JB Well, I feel a bit like the ghost of British fashion at the moment. All the young ones are coming up, and they’re all referencing images that we made years ago. It’s kind of cute working with a whole new set of people again.
Well, it’s really important. And that’s kind of what we do when we’re making music. It’s like, Ok, I’ve had this ongoing thing with Cameron for a million years, but we’re always working with kids and sort of learning from them. It’s just the way you do it. I feel that what I have to offer is as relevant as what the kid who’s coming to play drums with us, who’s, like, nineteen, has. We’ve got a lot to say to each other. People ask me all the time, “What have you been doing all these years? Why haven’t you done something?” And I’m like, Well, actually, I’ve been doing lots of stuff. I suppose in our world a ten-year span just sort of flies by horribly fast. I feel like the Spice Girls changed the entire music industry.
JB The whole process changed. It’s no longer based on talent, it’s based on formula. In fact, I’ll say it myself, the image has become more important than the music.
Well, I think it’s because of the celebrity-crazed era that we’re coming through and hopefully coming out of. No disrespect, but I really don’t give a shit whether Britney Spears is wearing knickers
or not or where she goes out at night. I don’t want to sound like a moany old queen, but I definitely felt like when Tricky and I had recorded all those tunes that I was really proud of, and I went into Virgin and played it to their people, there were no dollar signs flashing in their eyes and therefore there was no place for it. I got quite upset, and it probably knocked a bit of my confidence. It was a really cool body of work that kind of just went to waste. But the good thing right now is that there are lots of other ways to get new music out. The Internet is kind of amazing like that.
JB People can communicate from all over the world.
Anyone can put their music out there, and that’s knocked the wind out of the record industry’s sails.
JB I think it’s going to make people want to go live more.
Yeah, definitely, because it’s getting pretty hard selling
records. It’s going to be about going out and playing, and that’s been the really great thing with CirKus. I mean, we just started out playing tiny little places, and it’s just grown. It’s really great in a very simple way, to be able to just stand up there and belt some tunes out. It’s healing for the soul, it’s good for the mind. It’s nice to ride on the bus. [Laughs]
JB Definitely.
We’re like nomads, definitely. Gypsies.
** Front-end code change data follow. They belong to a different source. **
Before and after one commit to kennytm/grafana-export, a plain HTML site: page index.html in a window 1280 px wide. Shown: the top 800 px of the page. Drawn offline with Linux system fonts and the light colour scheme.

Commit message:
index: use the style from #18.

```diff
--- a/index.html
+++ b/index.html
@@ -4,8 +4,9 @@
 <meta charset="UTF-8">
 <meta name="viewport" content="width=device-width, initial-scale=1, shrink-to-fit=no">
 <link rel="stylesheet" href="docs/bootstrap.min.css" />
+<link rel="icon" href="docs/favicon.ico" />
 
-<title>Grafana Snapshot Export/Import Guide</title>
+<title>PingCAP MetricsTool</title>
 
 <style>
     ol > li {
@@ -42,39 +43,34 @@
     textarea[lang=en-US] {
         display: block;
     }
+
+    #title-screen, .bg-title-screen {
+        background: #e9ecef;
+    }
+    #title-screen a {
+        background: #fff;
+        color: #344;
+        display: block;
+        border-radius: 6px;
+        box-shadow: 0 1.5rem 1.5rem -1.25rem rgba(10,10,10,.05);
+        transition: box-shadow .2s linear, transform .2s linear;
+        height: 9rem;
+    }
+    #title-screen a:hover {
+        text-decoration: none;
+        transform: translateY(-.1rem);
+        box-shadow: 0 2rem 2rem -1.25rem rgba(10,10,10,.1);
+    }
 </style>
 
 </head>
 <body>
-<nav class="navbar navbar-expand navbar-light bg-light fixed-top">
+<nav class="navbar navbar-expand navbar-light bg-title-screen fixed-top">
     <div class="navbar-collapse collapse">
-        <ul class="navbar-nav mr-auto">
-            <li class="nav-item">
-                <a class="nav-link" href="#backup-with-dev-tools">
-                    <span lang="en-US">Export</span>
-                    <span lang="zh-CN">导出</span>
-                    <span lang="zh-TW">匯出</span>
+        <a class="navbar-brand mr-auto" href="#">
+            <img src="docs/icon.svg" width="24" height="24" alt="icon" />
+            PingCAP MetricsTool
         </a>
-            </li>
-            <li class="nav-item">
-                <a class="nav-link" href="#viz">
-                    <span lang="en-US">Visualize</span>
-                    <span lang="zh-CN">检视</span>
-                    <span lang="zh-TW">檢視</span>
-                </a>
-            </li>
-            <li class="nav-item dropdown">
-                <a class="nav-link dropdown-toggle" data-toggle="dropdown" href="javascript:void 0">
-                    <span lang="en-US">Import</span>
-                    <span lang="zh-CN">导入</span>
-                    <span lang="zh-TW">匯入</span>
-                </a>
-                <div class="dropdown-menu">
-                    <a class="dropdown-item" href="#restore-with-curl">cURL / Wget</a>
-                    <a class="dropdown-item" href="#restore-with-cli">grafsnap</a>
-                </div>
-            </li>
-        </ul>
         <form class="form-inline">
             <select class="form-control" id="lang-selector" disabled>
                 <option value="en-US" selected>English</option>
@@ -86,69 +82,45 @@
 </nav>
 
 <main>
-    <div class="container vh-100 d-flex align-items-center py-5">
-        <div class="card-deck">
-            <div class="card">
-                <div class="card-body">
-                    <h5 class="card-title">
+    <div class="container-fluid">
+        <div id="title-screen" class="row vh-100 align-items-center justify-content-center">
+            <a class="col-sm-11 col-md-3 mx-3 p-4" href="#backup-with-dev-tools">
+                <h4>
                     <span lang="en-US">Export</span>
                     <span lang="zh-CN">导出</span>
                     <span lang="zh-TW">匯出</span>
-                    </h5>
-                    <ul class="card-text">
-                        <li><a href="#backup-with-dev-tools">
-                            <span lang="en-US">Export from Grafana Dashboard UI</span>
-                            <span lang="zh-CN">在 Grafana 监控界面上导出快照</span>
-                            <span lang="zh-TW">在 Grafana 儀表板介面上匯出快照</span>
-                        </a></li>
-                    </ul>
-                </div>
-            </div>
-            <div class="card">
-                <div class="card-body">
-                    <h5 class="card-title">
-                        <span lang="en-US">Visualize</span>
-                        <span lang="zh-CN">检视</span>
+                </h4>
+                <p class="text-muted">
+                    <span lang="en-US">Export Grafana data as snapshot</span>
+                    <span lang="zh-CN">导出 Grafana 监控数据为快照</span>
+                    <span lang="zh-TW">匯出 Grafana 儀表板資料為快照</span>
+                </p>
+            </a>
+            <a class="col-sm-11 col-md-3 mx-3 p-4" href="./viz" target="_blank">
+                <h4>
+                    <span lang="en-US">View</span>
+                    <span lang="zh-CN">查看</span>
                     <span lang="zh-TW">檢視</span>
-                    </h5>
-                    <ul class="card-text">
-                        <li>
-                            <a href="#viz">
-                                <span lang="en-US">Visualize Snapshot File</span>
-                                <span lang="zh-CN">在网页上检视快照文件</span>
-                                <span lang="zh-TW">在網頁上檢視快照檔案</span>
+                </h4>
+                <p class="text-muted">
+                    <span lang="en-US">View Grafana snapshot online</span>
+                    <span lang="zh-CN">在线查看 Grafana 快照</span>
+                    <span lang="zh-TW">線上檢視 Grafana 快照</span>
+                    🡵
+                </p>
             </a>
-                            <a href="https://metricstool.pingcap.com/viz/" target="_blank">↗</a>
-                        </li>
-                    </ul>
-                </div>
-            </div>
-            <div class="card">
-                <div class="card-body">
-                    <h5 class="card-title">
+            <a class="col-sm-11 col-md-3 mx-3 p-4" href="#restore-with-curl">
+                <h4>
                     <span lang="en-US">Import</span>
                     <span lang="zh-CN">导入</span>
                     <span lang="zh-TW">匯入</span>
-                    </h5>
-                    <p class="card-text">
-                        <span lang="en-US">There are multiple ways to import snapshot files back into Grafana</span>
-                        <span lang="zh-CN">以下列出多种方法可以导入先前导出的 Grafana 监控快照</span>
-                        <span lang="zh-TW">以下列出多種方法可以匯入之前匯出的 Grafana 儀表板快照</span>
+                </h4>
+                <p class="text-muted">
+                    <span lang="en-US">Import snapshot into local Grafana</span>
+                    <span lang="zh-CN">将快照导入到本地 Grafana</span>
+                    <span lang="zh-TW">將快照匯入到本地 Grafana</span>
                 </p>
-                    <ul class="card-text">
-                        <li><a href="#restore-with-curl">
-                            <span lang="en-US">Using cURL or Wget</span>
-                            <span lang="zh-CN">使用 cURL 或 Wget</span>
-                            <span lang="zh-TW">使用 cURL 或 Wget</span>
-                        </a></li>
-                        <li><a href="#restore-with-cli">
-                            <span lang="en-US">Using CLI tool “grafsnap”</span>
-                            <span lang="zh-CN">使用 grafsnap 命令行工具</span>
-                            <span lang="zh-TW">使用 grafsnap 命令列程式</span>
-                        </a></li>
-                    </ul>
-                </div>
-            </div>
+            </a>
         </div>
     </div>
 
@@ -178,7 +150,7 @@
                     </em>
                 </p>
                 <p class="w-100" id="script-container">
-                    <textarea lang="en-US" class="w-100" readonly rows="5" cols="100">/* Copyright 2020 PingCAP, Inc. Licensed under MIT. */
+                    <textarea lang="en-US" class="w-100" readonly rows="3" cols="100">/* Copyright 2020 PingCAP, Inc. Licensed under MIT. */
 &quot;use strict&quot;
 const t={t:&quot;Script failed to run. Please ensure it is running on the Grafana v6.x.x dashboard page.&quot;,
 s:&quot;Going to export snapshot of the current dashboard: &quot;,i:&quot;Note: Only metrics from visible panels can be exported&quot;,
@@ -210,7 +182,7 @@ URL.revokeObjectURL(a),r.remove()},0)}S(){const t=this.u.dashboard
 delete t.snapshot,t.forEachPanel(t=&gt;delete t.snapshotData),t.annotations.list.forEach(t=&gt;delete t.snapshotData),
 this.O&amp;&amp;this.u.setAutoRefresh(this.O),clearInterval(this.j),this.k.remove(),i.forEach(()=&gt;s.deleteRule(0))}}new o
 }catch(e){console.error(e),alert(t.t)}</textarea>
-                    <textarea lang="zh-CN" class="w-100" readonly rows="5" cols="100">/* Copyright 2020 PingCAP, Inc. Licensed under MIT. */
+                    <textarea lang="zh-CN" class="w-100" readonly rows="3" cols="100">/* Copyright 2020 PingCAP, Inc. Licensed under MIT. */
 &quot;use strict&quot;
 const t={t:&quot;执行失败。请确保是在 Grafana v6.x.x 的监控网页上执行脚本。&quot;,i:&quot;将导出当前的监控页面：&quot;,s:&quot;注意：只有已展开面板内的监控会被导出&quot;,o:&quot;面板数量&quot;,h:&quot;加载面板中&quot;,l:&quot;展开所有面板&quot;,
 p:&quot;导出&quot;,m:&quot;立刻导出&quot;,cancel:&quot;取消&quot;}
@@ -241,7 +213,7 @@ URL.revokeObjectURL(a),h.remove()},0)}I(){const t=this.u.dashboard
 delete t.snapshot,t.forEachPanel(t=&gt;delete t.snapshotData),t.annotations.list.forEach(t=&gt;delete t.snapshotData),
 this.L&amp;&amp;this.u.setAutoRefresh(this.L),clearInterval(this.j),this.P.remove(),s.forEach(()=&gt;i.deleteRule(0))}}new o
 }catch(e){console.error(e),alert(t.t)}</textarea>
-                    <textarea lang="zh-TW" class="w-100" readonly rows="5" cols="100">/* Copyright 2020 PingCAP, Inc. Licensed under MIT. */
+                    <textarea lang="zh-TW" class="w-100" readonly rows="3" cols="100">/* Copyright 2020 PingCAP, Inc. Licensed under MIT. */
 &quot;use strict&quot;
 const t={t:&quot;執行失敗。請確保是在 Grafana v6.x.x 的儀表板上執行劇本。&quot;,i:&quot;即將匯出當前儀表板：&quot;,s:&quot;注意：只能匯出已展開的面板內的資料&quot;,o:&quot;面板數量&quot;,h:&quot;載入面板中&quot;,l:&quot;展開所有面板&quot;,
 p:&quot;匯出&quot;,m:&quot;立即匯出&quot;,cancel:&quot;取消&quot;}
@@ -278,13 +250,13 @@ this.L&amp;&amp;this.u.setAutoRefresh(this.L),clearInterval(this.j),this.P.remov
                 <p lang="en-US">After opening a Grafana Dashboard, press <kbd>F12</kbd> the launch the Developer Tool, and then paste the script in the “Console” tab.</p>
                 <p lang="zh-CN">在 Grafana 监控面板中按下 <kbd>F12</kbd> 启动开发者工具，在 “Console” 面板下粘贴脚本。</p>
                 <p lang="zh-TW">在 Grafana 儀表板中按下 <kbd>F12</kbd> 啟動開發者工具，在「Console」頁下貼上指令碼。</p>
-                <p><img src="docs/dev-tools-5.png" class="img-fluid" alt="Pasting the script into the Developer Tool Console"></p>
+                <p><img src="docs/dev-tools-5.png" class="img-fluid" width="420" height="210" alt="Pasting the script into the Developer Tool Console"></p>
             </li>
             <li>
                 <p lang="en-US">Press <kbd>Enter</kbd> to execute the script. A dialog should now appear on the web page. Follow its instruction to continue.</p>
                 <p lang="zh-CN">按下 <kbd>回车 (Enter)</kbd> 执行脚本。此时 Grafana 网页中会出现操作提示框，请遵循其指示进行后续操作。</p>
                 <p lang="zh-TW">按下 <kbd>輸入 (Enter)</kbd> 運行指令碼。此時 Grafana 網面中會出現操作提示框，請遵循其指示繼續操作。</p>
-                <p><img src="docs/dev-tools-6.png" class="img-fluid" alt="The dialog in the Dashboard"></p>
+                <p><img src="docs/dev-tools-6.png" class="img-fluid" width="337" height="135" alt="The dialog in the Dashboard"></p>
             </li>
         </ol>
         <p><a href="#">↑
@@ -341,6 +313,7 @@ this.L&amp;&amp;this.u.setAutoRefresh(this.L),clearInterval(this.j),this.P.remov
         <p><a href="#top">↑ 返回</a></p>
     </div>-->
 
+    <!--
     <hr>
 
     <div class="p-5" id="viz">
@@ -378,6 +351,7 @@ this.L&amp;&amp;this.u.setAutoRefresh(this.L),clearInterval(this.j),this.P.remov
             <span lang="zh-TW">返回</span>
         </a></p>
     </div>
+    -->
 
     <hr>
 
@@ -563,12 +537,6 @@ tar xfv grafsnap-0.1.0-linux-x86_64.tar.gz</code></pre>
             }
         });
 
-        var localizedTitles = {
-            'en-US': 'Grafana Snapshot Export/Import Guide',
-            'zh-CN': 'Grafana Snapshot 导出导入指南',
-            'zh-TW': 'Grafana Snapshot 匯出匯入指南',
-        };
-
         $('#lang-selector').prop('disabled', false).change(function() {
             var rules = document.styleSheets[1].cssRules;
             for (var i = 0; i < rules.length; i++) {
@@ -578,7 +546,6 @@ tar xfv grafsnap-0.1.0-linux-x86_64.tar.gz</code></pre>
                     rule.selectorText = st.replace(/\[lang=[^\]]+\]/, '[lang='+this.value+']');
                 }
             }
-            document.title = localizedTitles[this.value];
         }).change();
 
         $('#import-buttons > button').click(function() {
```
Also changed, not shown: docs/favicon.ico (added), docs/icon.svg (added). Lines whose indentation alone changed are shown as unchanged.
 Anti-suicide advocates have slammed Lady Gaga's performance at the MTV Video Music Awards on Sunday - blasting her for "romanticizing suicide" with her gory stage performance of song Paparazzi.

Click here for photos & video of Lady Gaga at the MTV VMAs

The singer stunned the star-studded audience with her most bizarre stage act to date, dancing with crutches alongside a wheelchair-bound performer while blood poured down her bare midriff.

She was then surrounded by her dancers, who acted as if to mourn her death, before her lifeless and blood-spattered body was pulled up from the stage on a winch as the curtain came down on the stage.

Gaga later revealed that the quirky routine represented her private life being killed by the paparazzi, but bosses at U.K. teen suicide prevention group PAPYRUS were outraged - branding the star "irresponsible".

In a statement, a rep for the charity says, "This act is not cool - sensationalizing and romanticizing suicide is irresponsible. Celebrities, who are often idolized by young people, need to be more aware of the impact that such acts can have on vulnerable young people."

Wednesday, September 16, 2009


I love little jumpsuits they are so in...I love every style i came accross these on etsy...luminia.etsy.com


This is something i ran into reading one of my Lucky mags, SARAHSEVEN.ETSY.COM
the prices vary 300$ and up, but its so soft and romantic...

Derek Lam